Unlike Kepler-138c and-138d, though, Kepler-138e is quite small.
Though the size and some orbital parameters of the exoplanet can be constrained from the data, numerous characteristics and the general nature of Kepler-138e are unknown due to the exoplanet seemingly being in an inclined orbit relative to the others in terms of telescope line-of-sight to the system. Therefore, it appears to not transit Kepler-138 when viewed from Earth and cannot be seen directly.
Because the other three exoplanets in the Kepler-138 system transit the star, the transit method can be used to determine details of their atmosphere, composition, size, shape, etc. Since Kepler-138e appears to not transit its host star, specific details of its characteristics cannot be determined.
Nonetheless, the existence of Kepler-138e had an effect on the team’s previous work with Kepler-138c and -138d and created a need to re-calculate the originally derived masses of the other three exoplanets in the system.
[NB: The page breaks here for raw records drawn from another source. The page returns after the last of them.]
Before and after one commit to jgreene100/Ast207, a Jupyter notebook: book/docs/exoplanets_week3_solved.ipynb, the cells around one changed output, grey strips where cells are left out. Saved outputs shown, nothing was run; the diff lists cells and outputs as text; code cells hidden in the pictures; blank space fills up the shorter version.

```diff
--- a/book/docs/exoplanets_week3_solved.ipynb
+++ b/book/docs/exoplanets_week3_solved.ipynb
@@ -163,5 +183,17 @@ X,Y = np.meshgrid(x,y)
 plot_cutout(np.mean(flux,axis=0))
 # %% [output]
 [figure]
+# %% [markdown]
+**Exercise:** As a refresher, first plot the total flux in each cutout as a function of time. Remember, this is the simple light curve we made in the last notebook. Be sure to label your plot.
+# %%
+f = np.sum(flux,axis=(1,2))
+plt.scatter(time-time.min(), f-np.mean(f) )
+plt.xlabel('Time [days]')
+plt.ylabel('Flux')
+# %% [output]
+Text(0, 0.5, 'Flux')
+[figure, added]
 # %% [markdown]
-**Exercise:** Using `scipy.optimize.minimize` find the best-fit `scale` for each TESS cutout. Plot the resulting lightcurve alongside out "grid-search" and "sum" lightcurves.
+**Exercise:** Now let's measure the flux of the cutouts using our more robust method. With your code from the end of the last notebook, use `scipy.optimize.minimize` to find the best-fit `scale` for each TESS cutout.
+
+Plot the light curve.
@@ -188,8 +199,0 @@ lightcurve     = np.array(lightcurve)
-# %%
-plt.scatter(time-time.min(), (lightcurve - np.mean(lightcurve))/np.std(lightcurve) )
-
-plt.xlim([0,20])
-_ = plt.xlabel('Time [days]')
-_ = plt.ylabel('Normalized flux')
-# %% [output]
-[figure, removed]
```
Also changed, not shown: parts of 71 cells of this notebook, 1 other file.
To do this, Piaulet et al. used the transit timing-variation method, which, like the transit method, uses a telescope and an exoplanet transit to create a light curve.
The team then studied small variations in the dimmer part of the curve caused by the gravitational pull of the other planets in the system.
Through the use of this method and the addition of Kepler-138e into the team’s measurements, Piaulet et al. found that Kepler-138c and Kepler-138d are essentially twin planets, as the new measurements showed they are virtually the same size and mass. The new measurements shocked the team, as they had previously thought the two planets were drastically different in size and mass.
Furthermore, the new measurements confirmed that Kepler-138b, coincidentally the closest-known exoplanet to Kepler-138, is a small exoplanet with a mass similar to that of Mars, making it one of the smallest exoplanets to ever be detected.
The Piaulet et al. study was published in the Nature Astronomy journal on Dec. 15.
(Lead image: Artist’s illustration of the Kepler-138 system, with Kepler-138d in the foreground, Kepler-138c to the left, and Kepler-138b transiting the red dwarf in the background. Credit: NASA/ESA/Leah Hustak (STScI))